After this example, I asked the groups to work through the second problem in this set using BOTH methods, passing the marker. All groups realized that the simplification required multiplying by 5x/5x. For the next two problems in that set, there was some trial and error on identifying a useful multiplier. Allison and I intervened with a few groups where a puppy was in danger, but groups remained engaged and made progress. On the last problem in this set, some groups used direct substitution and others went the arduous route of simplifying the complex fraction, but every group came to the realization that direct substitution was always a good first step.

We then moved onto the limit problems that required rationalizing the numerator or denominator. Again, there was a pause as students considered how to proceed. Since I couldn’t be sure all of my students (or even one per group of 3) had seen rationalizing a denominator/numerator, and in the first 3 minutes no group came up with the idea, I provided a hint. For a handful of students, I did a quick example on the magic of conjugates. The technique spread quickly and all groups were able to get through the first two problems. Allison and I worked with groups who were struggling on the remainder of the problems, and there was noticeable cross-pollination happening between groups. I also saw some students from groups who finished early walk around and help other groups!

**Note-Taking**

I don’t do the true BTC consolidation-style notes, where students have autonomy to create their own representation of the day’s important ideas. Instead, I tend to consolidate the “check your understanding” and the note-taking parts of the BTC pedagogy. After the white board work, I guide the class as they fill out a set of skeletal notes that give some information and have space for us to work through the different types of problems we encountered.

During this phase of the lesson, I had an interesting experience that gave me pause. I asked students to “try this problem” in their skeletal notes, and I noticed that many students were stalling or faking it. They were waiting for me to work the problem on the board. It may have been a lack of space on the skeletal notes I provided – a fear that they wouldn’t have space to add my solution after their attempt. (I’m making a mental note to edit those notes to have a “your attempt” v. “class attempt” section in the future.) But it was a shocking juxtaposition with the work they had been doing 30 minutes prior at the whiteboards.

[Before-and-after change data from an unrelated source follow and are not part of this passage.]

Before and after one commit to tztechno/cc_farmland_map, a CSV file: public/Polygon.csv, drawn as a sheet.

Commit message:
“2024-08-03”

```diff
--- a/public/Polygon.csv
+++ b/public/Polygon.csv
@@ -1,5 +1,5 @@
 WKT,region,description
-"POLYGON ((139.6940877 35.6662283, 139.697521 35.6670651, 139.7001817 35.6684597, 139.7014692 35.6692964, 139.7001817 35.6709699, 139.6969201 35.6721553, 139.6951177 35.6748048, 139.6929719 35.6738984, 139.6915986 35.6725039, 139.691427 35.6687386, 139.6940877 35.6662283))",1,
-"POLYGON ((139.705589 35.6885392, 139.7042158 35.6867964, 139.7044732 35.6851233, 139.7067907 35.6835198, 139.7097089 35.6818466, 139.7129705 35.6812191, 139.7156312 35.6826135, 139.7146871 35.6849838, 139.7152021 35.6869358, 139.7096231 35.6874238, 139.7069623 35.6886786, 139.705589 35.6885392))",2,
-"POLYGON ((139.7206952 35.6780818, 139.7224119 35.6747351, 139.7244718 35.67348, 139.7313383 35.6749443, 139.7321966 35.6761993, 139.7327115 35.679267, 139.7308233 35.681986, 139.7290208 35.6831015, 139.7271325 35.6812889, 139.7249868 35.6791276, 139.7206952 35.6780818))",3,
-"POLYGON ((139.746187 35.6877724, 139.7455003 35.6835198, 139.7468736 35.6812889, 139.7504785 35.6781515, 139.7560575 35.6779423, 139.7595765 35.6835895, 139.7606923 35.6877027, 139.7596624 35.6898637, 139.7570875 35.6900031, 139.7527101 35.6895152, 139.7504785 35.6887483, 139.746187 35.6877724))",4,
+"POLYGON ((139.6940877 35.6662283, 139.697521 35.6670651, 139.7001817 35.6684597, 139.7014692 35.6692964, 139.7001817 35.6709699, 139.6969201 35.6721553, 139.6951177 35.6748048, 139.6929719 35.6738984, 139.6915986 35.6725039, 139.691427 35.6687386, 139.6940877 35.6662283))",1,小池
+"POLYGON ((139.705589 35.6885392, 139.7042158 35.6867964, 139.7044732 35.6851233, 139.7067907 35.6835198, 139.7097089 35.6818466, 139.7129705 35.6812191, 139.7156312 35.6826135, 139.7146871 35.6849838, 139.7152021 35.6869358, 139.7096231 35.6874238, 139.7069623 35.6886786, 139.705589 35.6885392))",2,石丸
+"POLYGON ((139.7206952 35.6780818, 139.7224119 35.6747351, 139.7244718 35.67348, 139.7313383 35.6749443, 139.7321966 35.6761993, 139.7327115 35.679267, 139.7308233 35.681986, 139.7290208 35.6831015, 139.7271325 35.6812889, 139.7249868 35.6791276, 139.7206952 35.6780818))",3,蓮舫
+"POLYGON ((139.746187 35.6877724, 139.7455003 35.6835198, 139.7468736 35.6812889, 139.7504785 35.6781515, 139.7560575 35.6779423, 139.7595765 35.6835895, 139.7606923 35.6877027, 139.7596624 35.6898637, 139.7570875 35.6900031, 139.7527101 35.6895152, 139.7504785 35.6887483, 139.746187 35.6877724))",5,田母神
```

I later realized that the behaviors I observed mirrored Liljedahl’s observations of what students do in the traditional “I do, we do, you do” pedagogy. I had unintentionally recreated that pedagogy–and the associated disengagement, that I was trying to transition away from! This is an area of the BTC pedagogy that I am still troubleshooting. Students tend to believe that they need to leave class with a perfect set of worked problems, but I am still grappling with whether this in some way short changes the work I am doing to “build thinking” and my students’ self-efficacy.

For more tips on how to execute the different phases of the BTC pedagogy, check out these incredible sketch notes by A Klassen.

If you’re ready to take the first step towards a more engaging classroom with BTC, curious to know more, or have experience with BTC, let’s collaborate! Join me during community hours on Thursdays from 12-1pm in a Coreq Calc Discussions Zoom Room every week until May 23rd.

Hope to see you on Zoom soon!

Kelly